superimposed preeclampsia

su·per·im·posed pre·e·clamp·si·a

the development of preeclampsia in a patient with chronic hypertensive vascular or renal disease; when the hypertension antedates the pregnancy as established by previous blood pressure recordings, a rise in the systolic pressure of 30 mmHg or a rise in the diastolic pressure of 15 mmHg and the development of proteinuria or edema, or both, are required during pregnancy to establish the diagnosis.
References in periodicals archive ?
Hypertensive disorders included mild, severe, or superimposed preeclampsia, eclampsia, and gestational hypertension diagnosed in the antepartum period.
Previous pre-eclampsia as an independent risk for superimposed preeclampsia was reported to be associated with about 5-fold increase for the risk (OR: 4.
Study participants were [greater than or equal to]20 weeks gestational age and had new onset of hypertension with or without suspicion of preeclampsia or chronic hypertension (before 20 weeks of gestation) with suspected superimposed preeclampsia.

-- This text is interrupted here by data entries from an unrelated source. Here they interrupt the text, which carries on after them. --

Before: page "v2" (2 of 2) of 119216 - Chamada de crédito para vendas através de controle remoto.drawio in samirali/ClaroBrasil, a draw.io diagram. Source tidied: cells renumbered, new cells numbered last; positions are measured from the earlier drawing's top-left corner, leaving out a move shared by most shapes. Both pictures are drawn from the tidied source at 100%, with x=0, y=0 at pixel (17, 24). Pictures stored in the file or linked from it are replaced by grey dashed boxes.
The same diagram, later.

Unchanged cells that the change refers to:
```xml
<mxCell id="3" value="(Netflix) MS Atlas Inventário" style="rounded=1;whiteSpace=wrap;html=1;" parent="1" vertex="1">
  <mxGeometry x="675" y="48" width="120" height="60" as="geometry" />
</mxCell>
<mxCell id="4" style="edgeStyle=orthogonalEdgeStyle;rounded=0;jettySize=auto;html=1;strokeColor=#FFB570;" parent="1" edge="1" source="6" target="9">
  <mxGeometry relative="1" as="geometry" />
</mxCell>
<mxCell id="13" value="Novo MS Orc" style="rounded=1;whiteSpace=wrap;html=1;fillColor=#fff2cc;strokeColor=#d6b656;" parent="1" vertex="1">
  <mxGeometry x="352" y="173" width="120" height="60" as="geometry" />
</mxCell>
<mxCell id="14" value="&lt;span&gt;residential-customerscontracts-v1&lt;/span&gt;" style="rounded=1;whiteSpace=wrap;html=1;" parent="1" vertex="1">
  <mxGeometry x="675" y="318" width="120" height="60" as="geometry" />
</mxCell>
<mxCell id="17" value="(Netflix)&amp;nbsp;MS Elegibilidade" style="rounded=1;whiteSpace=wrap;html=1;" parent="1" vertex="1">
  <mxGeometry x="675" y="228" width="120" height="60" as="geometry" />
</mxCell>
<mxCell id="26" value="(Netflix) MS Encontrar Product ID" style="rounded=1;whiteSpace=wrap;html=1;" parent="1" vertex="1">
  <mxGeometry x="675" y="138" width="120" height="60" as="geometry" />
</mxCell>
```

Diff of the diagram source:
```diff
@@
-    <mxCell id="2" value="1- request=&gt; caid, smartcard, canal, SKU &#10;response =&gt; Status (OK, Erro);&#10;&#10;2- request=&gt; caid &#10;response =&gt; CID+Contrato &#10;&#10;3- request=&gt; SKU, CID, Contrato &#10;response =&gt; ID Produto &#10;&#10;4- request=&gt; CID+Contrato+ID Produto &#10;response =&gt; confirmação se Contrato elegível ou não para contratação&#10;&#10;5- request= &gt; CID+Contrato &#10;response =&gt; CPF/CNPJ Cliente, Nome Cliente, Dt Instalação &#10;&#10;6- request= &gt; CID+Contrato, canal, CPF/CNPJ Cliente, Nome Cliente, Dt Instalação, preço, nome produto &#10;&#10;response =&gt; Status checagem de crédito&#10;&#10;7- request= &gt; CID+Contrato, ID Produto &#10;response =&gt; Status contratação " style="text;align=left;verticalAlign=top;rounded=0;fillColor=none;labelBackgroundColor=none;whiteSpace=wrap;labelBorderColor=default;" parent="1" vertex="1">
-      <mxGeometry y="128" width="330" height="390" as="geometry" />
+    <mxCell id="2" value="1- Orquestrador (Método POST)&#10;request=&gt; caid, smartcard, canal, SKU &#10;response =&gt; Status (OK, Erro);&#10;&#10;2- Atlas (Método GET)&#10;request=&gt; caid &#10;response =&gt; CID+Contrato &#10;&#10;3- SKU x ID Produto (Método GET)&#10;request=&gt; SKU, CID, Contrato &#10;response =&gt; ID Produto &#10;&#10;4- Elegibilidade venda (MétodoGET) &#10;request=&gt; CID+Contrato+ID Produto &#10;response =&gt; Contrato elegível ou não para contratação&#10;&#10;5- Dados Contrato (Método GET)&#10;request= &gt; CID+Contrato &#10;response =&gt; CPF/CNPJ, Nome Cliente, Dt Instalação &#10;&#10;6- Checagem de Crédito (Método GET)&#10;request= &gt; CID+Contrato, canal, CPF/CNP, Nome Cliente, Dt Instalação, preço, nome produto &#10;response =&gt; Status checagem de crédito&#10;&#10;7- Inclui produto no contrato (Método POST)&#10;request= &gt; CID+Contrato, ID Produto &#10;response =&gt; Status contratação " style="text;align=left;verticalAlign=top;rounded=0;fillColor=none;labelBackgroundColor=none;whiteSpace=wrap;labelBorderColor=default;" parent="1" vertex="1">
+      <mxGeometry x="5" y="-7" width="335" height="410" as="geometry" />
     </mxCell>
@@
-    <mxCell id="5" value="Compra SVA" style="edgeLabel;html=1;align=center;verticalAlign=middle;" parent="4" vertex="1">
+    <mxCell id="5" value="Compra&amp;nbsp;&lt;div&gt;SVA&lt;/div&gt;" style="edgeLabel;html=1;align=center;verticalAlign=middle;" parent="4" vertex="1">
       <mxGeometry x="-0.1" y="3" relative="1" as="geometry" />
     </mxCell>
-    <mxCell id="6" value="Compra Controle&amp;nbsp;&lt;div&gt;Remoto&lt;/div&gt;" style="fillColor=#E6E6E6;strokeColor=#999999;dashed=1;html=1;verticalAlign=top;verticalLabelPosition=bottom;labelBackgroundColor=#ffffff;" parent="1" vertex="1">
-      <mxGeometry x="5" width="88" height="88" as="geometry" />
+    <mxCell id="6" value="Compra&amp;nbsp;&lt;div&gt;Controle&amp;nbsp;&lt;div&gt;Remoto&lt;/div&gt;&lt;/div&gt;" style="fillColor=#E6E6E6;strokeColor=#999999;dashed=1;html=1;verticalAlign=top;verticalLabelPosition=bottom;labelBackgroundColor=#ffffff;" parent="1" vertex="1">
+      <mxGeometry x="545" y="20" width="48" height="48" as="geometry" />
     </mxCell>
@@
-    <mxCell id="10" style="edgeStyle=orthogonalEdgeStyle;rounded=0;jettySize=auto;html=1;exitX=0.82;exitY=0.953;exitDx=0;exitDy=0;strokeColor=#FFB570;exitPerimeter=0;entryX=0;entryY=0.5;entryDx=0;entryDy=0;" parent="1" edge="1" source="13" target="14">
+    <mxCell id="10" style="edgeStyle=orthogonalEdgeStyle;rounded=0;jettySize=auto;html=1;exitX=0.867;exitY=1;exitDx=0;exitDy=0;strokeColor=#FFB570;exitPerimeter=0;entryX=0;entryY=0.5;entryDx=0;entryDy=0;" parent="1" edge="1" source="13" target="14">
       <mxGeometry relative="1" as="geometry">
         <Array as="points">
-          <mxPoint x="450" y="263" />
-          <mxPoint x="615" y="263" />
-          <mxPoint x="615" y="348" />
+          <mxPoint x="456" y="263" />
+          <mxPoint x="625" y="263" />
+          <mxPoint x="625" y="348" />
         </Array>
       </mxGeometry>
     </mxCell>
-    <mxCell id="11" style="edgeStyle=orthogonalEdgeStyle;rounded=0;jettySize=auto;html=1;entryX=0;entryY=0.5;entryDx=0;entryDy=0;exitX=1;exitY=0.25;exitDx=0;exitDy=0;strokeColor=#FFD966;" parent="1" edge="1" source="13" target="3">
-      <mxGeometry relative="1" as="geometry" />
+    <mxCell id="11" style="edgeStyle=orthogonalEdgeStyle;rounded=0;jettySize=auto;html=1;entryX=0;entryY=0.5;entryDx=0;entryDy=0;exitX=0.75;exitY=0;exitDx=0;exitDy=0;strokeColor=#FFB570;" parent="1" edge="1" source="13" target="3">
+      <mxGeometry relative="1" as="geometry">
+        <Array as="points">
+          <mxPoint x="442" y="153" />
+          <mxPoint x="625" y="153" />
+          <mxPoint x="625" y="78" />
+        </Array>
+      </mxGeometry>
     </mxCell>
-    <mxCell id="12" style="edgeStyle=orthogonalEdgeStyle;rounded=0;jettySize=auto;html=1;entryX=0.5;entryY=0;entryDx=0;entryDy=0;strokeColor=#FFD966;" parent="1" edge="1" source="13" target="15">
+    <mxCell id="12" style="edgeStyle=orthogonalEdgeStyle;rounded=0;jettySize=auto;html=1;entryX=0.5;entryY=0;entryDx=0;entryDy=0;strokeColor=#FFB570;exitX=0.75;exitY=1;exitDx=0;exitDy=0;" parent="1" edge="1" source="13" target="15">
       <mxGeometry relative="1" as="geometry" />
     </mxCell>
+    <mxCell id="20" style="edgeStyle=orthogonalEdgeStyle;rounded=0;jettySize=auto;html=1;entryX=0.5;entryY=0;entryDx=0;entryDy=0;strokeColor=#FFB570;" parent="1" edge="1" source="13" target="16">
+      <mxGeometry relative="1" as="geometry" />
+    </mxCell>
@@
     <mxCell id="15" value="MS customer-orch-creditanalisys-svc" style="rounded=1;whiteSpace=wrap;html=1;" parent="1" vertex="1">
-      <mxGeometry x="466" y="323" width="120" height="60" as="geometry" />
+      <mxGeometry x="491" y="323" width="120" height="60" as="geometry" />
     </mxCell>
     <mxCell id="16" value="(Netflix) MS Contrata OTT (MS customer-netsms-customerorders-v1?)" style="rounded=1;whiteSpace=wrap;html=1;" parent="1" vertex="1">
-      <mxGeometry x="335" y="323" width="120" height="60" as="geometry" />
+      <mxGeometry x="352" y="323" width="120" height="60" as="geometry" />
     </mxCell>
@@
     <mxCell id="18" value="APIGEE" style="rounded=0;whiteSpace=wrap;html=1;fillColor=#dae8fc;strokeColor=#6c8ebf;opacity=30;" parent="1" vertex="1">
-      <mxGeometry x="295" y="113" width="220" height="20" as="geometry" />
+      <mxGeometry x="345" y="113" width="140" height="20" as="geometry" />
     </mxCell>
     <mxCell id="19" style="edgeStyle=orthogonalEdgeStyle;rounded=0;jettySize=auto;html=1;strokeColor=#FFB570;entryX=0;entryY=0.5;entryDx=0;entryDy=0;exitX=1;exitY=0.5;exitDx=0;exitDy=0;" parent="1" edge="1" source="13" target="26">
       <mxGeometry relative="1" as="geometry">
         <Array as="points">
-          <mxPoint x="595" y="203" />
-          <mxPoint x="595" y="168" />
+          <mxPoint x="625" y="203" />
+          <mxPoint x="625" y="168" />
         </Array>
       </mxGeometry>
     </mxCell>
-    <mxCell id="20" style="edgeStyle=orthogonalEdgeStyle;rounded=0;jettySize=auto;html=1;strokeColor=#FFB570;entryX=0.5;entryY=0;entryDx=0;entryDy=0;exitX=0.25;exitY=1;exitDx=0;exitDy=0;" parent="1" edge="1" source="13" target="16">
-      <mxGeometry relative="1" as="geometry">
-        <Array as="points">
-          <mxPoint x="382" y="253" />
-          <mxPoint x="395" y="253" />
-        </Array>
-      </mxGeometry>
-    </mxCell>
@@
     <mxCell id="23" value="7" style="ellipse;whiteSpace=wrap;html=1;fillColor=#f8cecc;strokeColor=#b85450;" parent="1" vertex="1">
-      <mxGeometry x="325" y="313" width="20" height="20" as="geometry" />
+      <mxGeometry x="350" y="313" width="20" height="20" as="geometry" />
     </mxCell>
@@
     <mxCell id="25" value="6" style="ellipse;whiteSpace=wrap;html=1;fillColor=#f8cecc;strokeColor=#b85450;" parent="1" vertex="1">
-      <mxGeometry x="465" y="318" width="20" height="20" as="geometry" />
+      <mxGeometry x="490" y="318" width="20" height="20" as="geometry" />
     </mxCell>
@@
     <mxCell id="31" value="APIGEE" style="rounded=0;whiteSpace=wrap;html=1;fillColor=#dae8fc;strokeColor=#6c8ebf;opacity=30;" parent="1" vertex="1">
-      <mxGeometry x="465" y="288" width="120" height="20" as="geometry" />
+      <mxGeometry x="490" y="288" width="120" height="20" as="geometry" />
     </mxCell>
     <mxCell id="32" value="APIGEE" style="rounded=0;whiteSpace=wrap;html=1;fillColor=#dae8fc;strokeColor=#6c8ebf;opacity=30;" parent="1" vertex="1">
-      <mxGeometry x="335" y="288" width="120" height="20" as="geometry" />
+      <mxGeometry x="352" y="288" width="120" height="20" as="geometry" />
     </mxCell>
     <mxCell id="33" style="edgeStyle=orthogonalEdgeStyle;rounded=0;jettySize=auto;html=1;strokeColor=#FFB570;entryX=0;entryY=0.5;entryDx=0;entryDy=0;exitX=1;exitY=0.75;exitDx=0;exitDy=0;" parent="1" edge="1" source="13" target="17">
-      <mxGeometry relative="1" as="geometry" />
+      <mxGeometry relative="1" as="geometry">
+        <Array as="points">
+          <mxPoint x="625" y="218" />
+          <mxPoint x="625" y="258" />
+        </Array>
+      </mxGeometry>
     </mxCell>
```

4%); among these, 23 had chronic hypertension with superimposed preeclampsia and 259 had primary preeclampsia.
At present, evidence suggests that treatment of this group does not improve maternal or perinatal outcome and does not decrease the risk of developing superimposed preeclampsia.
69) Superimposed preeclampsia is especially increased in women with chronic severe hypertension and in women with preexisting cardiovascular or renal disease.
These outcomes included the estimated gestational age at delivery, the proportion of women undergoing vaginal or cesarean delivery, the proportion with superimposed preeclampsia, and the length of their hospital stays.
Approximately 20% of women with chronic hypertension and 50% of those with chronic severe hypertension develop superimposed preeclampsia during pregnancy.
Discontinue diuretics if there's any evidence of superimposed preeclampsia or intrauterine growth restriction.
Both groups had high rates of superimposed preeclampsia (41% of the eariyreferral group and 50% of those referred later), but severe preeclampsia was less common in those referred early (13% vs.
In consulation with a rheumatologist and nephrologist--and after an unsuccessful trial of steroids that ruled out a lupus flare--we were able to diagnose lupus nephritis with superimposed preeclampsia.